• _Task instructions_
Only an exact repeat of the listing, without its images, counts as the answer.

━━━ Records for this exercise ━━━

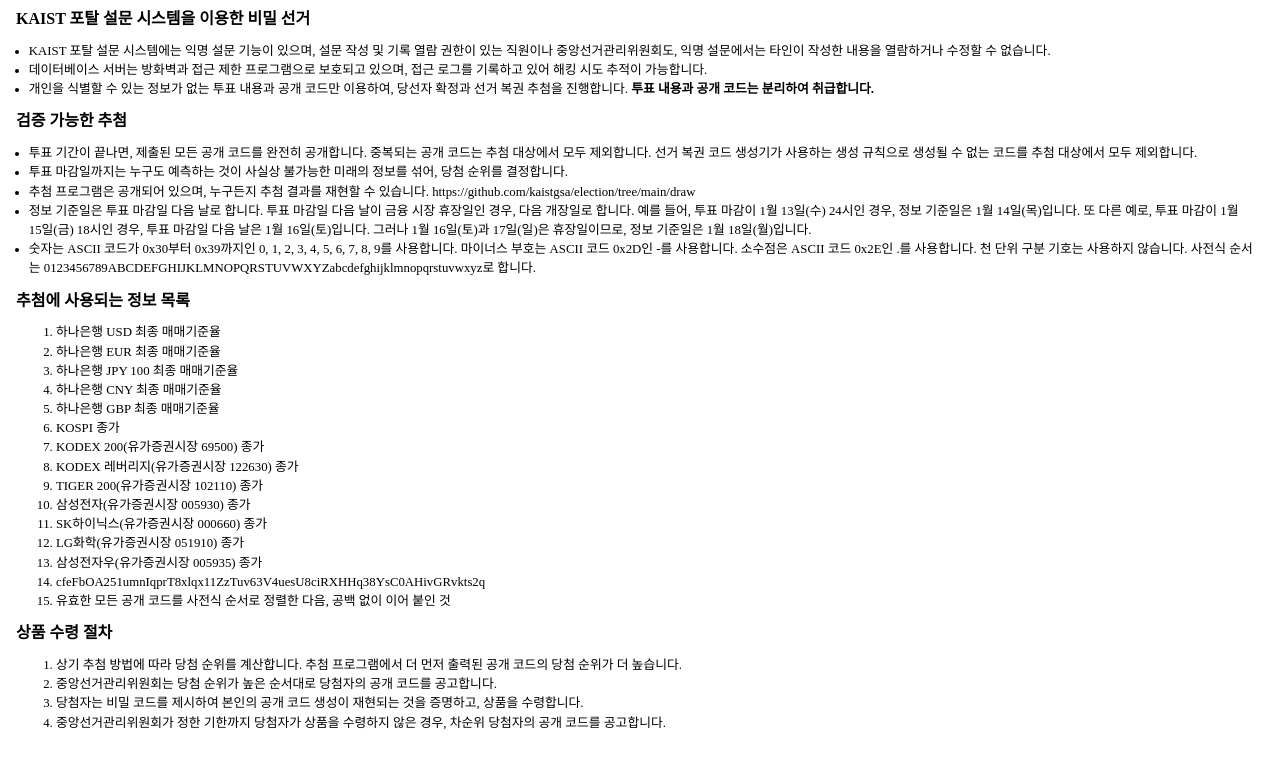
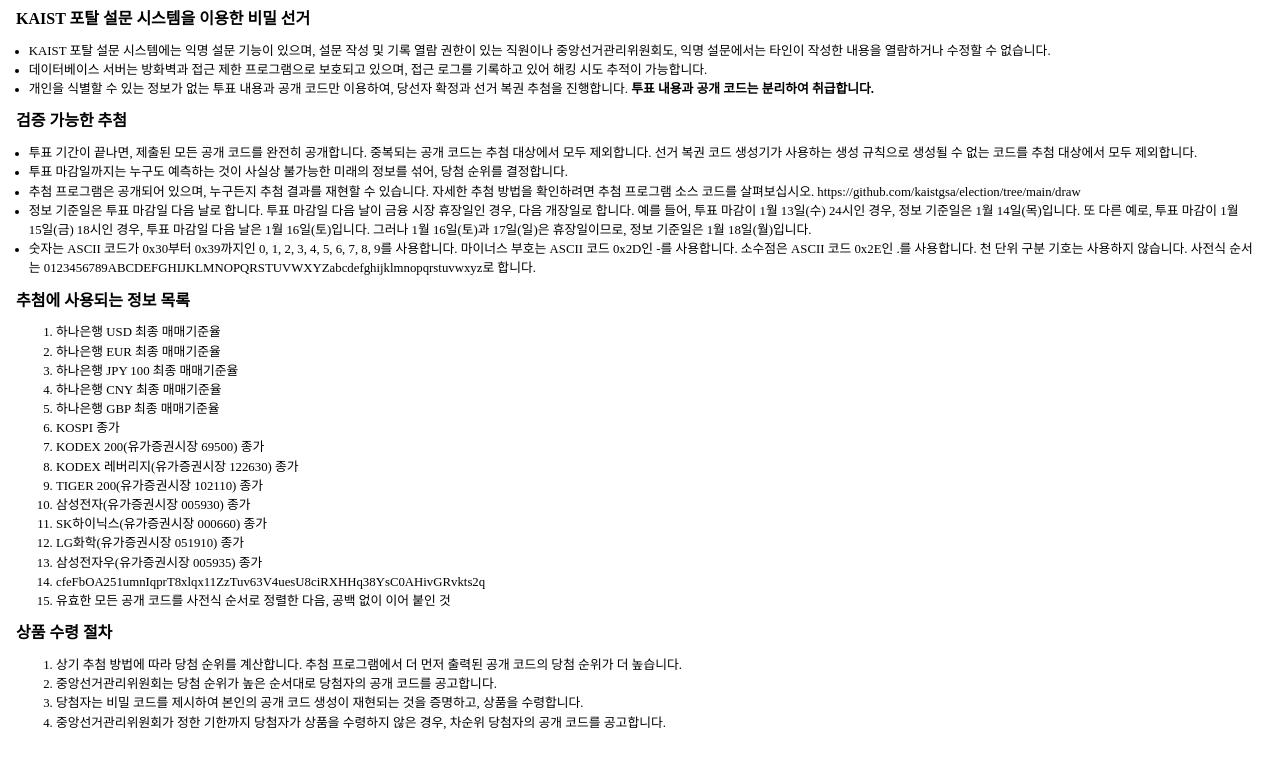
Before and after one commit to kaistgsa/election, a plain HTML site: page docs/code-generator.html in a window 1280 px wide. Shown: the part 944-1711 px from the top of the page. Drawn offline with Linux system fonts and the light colour scheme.

Commit message:
추첨 프로그램 소스 코드 확인 안내 추가

```diff
--- a/docs/code-generator.html
+++ b/docs/code-generator.html
@@ -237,7 +237,7 @@
         선거 복권 코드 생성기가 사용하는 생성 규칙으로 생성될 수 없는 코드를 추첨 대상에서 모두 제외합니다.
       </li>
       <li>투표 마감일까지는 누구도 예측하는 것이 사실상 불가능한 미래의 정보를 섞어, 당첨 순위를 결정합니다.</li>
-      <li>추첨 프로그램은 공개되어 있으며, 누구든지 추첨 결과를 재현할 수 있습니다. <span style="word-break: break-all;">https://github.com/kaistgsa/election/tree/main/draw</span></li>
+      <li>추첨 프로그램은 공개되어 있으며, 누구든지 추첨 결과를 재현할 수 있습니다. 자세한 추첨 방법을 확인하려면 추첨 프로그램 소스 코드를 살펴보십시오. <span style="word-break: break-all;">https://github.com/kaistgsa/election/tree/main/draw</span></li>
       <li>
         정보 기준일은 투표 마감일 다음 날로 합니다. 투표 마감일 다음 날이 금융 시장 휴장일인 경우, 다음 개장일로 합니다.
         예를 들어, 투표 마감이 1월 13일(수) 24시인 경우, 정보 기준일은 1월 14일(목)입니다.
```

━━━

• _Written response_
Before and after one commit to kaistgsa/election, a plain HTML site: page docs/code-generator.html in a window 1280 px wide. Shown: the part 944-1711 px from the top of the page. Drawn offline with Linux system fonts and the light colour scheme.

Commit message:
추첨 프로그램 소스 코드 확인 안내 추가

```diff
--- a/docs/code-generator.html
+++ b/docs/code-generator.html
@@ -237,7 +237,7 @@
         선거 복권 코드 생성기가 사용하는 생성 규칙으로 생성될 수 없는 코드를 추첨 대상에서 모두 제외합니다.
       </li>
       <li>투표 마감일까지는 누구도 예측하는 것이 사실상 불가능한 미래의 정보를 섞어, 당첨 순위를 결정합니다.</li>
-      <li>추첨 프로그램은 공개되어 있으며, 누구든지 추첨 결과를 재현할 수 있습니다. <span style="word-break: break-all;">https://github.com/kaistgsa/election/tree/main/draw</span></li>
+      <li>추첨 프로그램은 공개되어 있으며, 누구든지 추첨 결과를 재현할 수 있습니다. 자세한 추첨 방법을 확인하려면 추첨 프로그램 소스 코드를 살펴보십시오. <span style="word-break: break-all;">https://github.com/kaistgsa/election/tree/main/draw</span></li>
       <li>
         정보 기준일은 투표 마감일 다음 날로 합니다. 투표 마감일 다음 날이 금융 시장 휴장일인 경우, 다음 개장일로 합니다.
         예를 들어, 투표 마감이 1월 13일(수) 24시인 경우, 정보 기준일은 1월 14일(목)입니다.
```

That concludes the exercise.